To tip or not to tip. That is the question that should not be asked by anyone – however frugal – who is treated to good food and good service at a sit-down restaurant. If you’re happy with your dining experience, withholding a tip is not acceptable in my book. And the notion of reducing or withholding a tip in order to save money is just plain tacky. If a tip in any way hurts a person’s pocketbook, then that person should not be dining out to begin with.
On the other hand, if the service and/or food at a restaurant is poor to bad, then customers ought to be free to reduce or withhold tips since gratuities are discretionary matters. Indeed, any tip is by definition a donation purely and freely based on the generosity of the giver. Or, at least that’s what I was raised to believe. However, in today’s topsy-turvy world, one can no longer be too sure of anything.
Just ask the American couple who not long ago refused to tip surly waiters at a pub in London, England. After finishing a meal and paying their tab without including a gratuity, the couple attempted to exit the pub but were physically restrained by the pub’s manager and employees. When the couple refused to relent, bobbies were called, and the tourists were treated to a ticket that included a hefty fine. Evidence if their crime was spelled out in black and white – the gratuity had been automatically added to the pub bill.
Then there is the recent case of the recalcitrant young couple in Pennsylvania who withheld a tip at a restaurant because they had to wait an hour and a half for their order. Not only were they cornered by restaurant staff, they were arrested on a charge of theft and fingerprinted by police because – again – the restaurant bill clearly showed the gratuity was part of the fee for services. The fact that thuggish staff admitted to the slow service made no difference in the matter. At the time, one member of the staff said, “We were busy. We work our butts off for low wages. Who do these people think they are?”

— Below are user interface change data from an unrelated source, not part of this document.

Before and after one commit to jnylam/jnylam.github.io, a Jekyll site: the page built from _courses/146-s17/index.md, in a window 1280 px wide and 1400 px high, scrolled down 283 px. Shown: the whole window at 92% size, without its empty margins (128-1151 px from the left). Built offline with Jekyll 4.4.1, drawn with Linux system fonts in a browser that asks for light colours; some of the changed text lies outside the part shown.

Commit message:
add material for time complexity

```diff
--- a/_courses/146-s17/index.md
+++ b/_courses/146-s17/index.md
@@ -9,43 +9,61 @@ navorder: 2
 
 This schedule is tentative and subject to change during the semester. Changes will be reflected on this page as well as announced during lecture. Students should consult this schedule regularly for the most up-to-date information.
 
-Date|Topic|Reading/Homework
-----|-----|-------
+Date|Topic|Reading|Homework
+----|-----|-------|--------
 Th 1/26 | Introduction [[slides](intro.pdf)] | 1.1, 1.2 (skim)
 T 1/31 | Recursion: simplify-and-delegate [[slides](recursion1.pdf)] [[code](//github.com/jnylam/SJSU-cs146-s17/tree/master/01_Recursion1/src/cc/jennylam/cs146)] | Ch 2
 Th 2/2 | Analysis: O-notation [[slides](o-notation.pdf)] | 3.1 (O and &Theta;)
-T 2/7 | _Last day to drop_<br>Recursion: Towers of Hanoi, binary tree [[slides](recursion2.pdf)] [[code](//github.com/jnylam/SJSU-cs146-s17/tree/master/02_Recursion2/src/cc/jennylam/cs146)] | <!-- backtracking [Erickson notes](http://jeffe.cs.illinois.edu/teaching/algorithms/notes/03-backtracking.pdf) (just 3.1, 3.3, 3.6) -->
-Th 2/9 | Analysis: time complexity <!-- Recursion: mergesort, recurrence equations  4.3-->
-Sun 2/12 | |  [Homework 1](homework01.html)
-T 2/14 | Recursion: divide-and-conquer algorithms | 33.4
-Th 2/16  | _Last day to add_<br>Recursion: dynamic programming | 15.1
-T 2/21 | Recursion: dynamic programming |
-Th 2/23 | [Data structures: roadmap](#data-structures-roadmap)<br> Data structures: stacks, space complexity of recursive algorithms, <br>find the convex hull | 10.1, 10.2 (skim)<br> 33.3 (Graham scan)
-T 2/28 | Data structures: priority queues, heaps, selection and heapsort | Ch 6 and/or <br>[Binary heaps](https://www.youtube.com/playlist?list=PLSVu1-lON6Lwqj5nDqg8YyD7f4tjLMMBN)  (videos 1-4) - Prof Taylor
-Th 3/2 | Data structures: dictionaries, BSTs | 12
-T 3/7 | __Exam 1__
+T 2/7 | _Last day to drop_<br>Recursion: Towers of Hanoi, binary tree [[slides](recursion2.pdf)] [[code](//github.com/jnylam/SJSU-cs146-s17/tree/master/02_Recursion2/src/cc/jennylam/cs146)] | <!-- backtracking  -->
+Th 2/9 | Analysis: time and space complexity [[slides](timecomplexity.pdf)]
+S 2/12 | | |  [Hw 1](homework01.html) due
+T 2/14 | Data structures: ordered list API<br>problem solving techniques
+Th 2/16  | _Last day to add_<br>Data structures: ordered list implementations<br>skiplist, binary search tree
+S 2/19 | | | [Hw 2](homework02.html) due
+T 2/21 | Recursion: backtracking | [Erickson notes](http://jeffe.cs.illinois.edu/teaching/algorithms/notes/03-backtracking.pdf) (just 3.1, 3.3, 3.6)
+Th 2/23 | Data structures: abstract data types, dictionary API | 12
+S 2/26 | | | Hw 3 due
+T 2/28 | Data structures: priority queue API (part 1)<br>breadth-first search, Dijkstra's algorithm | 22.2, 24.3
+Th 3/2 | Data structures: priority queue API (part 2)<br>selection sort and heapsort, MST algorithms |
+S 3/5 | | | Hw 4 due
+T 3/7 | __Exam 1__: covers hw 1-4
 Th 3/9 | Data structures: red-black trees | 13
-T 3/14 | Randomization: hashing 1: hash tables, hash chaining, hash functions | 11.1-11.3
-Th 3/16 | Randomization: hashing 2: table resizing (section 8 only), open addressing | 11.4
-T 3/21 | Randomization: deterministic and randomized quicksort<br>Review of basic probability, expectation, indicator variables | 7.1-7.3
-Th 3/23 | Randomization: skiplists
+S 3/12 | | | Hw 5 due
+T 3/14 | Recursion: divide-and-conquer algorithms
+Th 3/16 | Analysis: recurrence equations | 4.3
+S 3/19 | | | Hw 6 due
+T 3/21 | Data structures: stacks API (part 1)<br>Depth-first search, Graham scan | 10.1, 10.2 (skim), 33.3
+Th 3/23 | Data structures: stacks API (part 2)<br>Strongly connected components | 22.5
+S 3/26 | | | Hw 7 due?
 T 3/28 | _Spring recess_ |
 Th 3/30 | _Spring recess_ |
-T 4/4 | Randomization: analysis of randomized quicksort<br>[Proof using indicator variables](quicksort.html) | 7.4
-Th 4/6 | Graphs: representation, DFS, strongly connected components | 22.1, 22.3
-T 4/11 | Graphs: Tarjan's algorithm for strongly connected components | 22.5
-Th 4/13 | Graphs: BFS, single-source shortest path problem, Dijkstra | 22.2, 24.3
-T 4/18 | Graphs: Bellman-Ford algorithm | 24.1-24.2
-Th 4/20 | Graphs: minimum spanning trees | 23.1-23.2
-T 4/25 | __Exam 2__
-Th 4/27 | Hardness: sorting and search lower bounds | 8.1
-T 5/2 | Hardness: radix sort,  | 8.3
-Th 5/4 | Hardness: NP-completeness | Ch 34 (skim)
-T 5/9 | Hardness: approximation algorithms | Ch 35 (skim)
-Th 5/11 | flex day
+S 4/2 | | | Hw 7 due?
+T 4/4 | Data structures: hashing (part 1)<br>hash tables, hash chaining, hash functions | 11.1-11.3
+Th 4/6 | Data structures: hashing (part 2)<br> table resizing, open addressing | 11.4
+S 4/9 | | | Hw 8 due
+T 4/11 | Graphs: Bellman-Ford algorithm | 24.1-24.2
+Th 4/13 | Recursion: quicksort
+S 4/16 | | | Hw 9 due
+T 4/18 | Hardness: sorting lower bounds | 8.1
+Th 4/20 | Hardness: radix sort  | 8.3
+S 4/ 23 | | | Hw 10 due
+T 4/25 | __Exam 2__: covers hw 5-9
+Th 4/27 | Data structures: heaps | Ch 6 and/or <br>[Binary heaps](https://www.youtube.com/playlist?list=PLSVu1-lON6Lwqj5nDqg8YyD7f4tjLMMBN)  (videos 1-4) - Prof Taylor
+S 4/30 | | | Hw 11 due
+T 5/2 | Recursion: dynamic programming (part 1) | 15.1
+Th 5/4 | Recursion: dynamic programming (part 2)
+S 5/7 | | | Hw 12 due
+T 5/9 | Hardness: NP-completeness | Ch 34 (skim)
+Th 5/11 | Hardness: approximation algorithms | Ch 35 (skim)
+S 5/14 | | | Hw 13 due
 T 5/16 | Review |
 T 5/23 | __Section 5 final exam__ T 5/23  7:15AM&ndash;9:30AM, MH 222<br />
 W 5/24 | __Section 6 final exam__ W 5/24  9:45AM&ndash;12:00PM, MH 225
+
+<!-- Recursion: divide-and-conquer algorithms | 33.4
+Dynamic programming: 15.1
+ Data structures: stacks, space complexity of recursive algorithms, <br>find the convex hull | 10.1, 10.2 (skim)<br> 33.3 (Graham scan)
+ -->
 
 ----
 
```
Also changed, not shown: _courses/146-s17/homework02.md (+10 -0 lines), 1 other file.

I have to ask myself, what are we coming to on this planet when we are compelled on a mandatory basis to thank others for giving us grief? It’s outrageous – and outright nuts. In fact, in many places of the world, including my home province of Ontario, Canada, tipping is mandatory for parties of usually six or more. In Ontario, this is in accordance with something called the Automatic Tips Act of 2010, which I understand is up for review and might be eliminated. Good thing.
My thinking is, if owners and staff at restaurants believe they ought to receive more money for the services and fare they provide, then they ought to up their prices or put more effort into meeting customers’ desires and keeping people satisfied, rather than forcing them to pay more under the guise of a gratuity. Anything called a mandatory tip is a ridiculous oxymoron.
I have to ask, whatever happened to meritocracy in our society – and to pride of professionalism – not to mention the idea that keeping customers happy is the time-proven basis for growing and keeping business? From what I can see in Canada, the vast majority of restaurant goers are more than happy to shell out tips for good service and good food. It’s practically an automatic function for which there is no need for an automatic billing.
Of course, this necessarily sparks the question as to what constitutes fair tipping. The answer is that – across most of Canada at least – it is customary to tip about 15 percent on the total bill before tax, and to tip 20 per cent in exceptionally pleasing circumstances. I would label as a cheapskate any satisfied customer who tips less than 10 per cent.
Be that as it may, I have one last tip to impart to restaurant goers. Give thanks for your dinner only when thanks are in order – unless, of course, you are otherwise threatened with arrest, imprisonment, and perhaps execution.